As recorded on the back of an old photograph, the chest was purchased in New Hampshire and at the time, had many layers of later paint which were removed.
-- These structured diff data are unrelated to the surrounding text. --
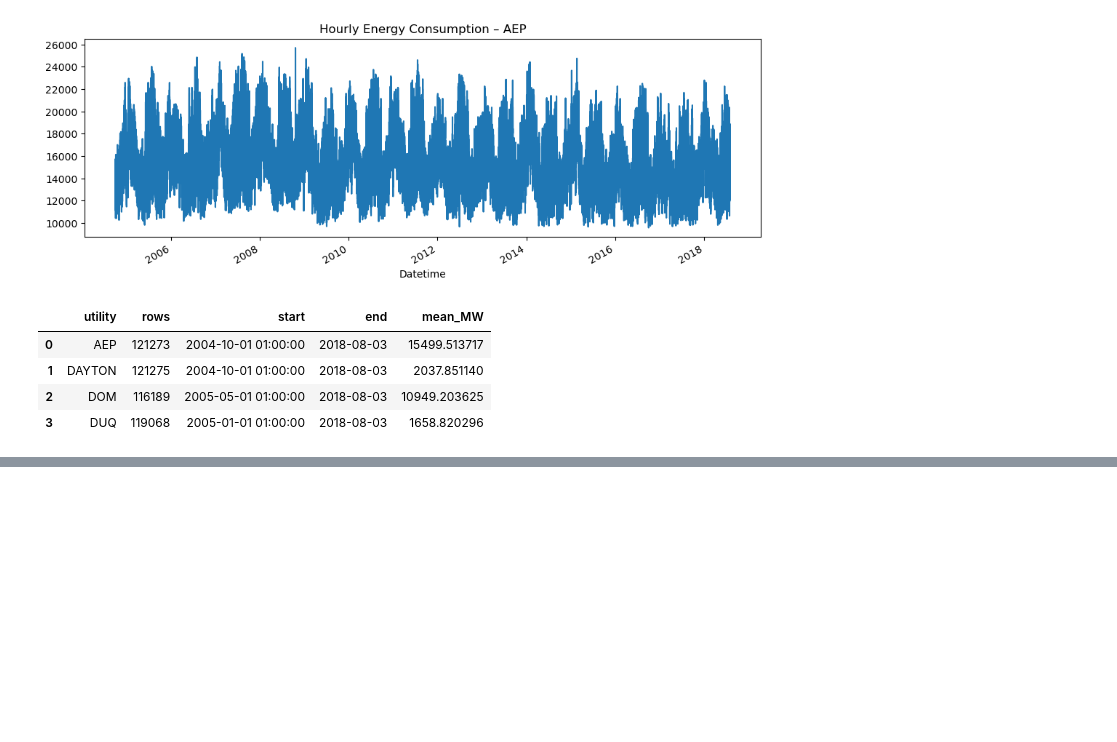
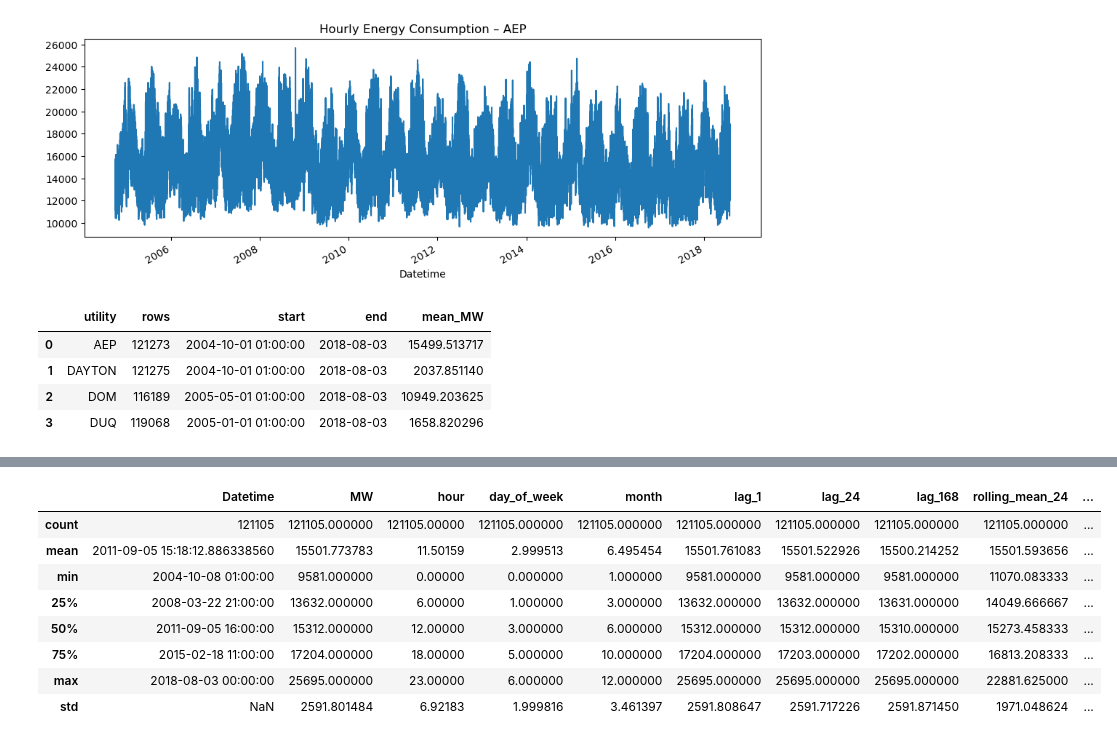
Before and after one commit to tejasaron/Code_ML, a Jupyter notebook: energy_consumption_forecasting/notebooks/eda_energy_consumption.ipynb, the cells around one changed output, grey strips where cells are left out. Cells and saved outputs as stored; diff of their text form; code cells hidden in the pictures; blank space fills up the shorter version.

```diff
--- a/energy_consumption_forecasting/notebooks/eda_energy_consumption.ipynb
+++ b/energy_consumption_forecasting/notebooks/eda_energy_consumption.ipynb
@@ -108,4 +113,8 @@ pd.DataFrame(summary)
 | 2 | DOM | 116189 | 2005-05-01 01:00:00 | 2018-08-03 | 10949.203625 |
 | 3 | DUQ | 119068 | 2005-01-01 01:00:00 | 2018-08-03 | 1658.820296 |
 # %%
-#EOF
+from src.features.build_features import build_features_for_utility
+
+df_aep = utility_data["AEP"]
+
+df_aep.columns
@@ -111,0 +123,3 @@ pd.DataFrame(summary)
+# %%
+
+features_aep = build_features_for_utility(df_aep)
@@ -111,0 +135,12 @@ pd.DataFrame(summary)
+# %%
+features_aep.describe()
+# %% [output]
+|  | Datetime | MW | hour | day_of_week | month | lag_1 | lag_24 | lag_168 | rolling_mean_24 | ... |
+| count | 121105 | 121105.000000 | 121105.00000 | 121105.000000 | 121105.000000 | 121105.000000 | 121105.000000 | 121105.000000 | 121105.000000 | ... |
+| mean | 2011-09-05 15:18:12.886338560 | 15501.773783 | 11.50159 | 2.999513 | 6.495454 | 15501.761083 | 15501.522926 | 15500.214252 | 15501.593656 | ... |
+| min | 2004-10-08 01:00:00 | 9581.000000 | 0.00000 | 0.000000 | 1.000000 | 9581.000000 | 9581.000000 | 9581.000000 | 11070.083333 | ... |
+| 25% | 2008-03-22 21:00:00 | 13632.000000 | 6.00000 | 1.000000 | 3.000000 | 13632.000000 | 13632.000000 | 13631.000000 | 14049.666667 | ... |
+| 50% | 2011-09-05 16:00:00 | 15312.000000 | 12.00000 | 3.000000 | 6.000000 | 15312.000000 | 15312.000000 | 15310.000000 | 15273.458333 | ... |
+| 75% | 2015-02-18 11:00:00 | 17204.000000 | 18.00000 | 5.000000 | 10.000000 | 17204.000000 | 17203.000000 | 17202.000000 | 16813.208333 | ... |
+| max | 2018-08-03 00:00:00 | 25695.000000 | 23.00000 | 6.000000 | 12.000000 | 25695.000000 | 25695.000000 | 25695.000000 | 22881.625000 | ... |
+| std | NaN | 2591.801484 | 6.92183 | 1.999816 | 3.461397 | 2591.808647 | 2591.717226 | 2591.871450 | 1971.048624 | ... |
```
Also changed, not shown: parts of 10 cells of this notebook, 7 other files.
The notation bears the initials EHB, for Edward Harris Brewer (1874-1964), the present owner’s great-grandfather and in all likelihood, the chest was part of the renowned collection of his father, Edward Spaulding Brewer (1846-1911). Described in 1893 as “one of the largest and most perfect of exciting collections of furniture, household belongings, china, literature, documents, and other curious pertaining to the colonial period and the earlier years of the United States,” this collection also included an uncarved paint-decorated Hadley chest (“Personal Gossip,” The New York Times, 2 November 1893, accessed online; Christie’s New York, 22 January 2016, lot 56).
The other nine chests in Kane’s type 3, subgroup C classification comprise the following forms with their initials, their presumed first owners and references: HB, Hannah Belding (Luther 11, Kane 48); LB, Lydia Belding, Old Sturbridge Village (Luther 12, Kane 49, Zea 1984, cat. 10); HD, Hepzibah Dickinson (Luther 23, Kane 50, Zea 1984, p. 118); SF, Sarah Field, Museum of Fine Arts, Boston, 68.176 (Luther 34, Kane 51); SK, Sarah Kellogg (Luther 46, Kane 52, Zea 1984, p. 118); MM, Mary Meekins, Forbes Library, Northampton (Luther 54, Kane 53); SW, Sarah Williams (Luther 96, Kane 54); MS, Smith family (Luther 74, Kane 55); HM, possibly Moody family (Luther 48, Kane 56).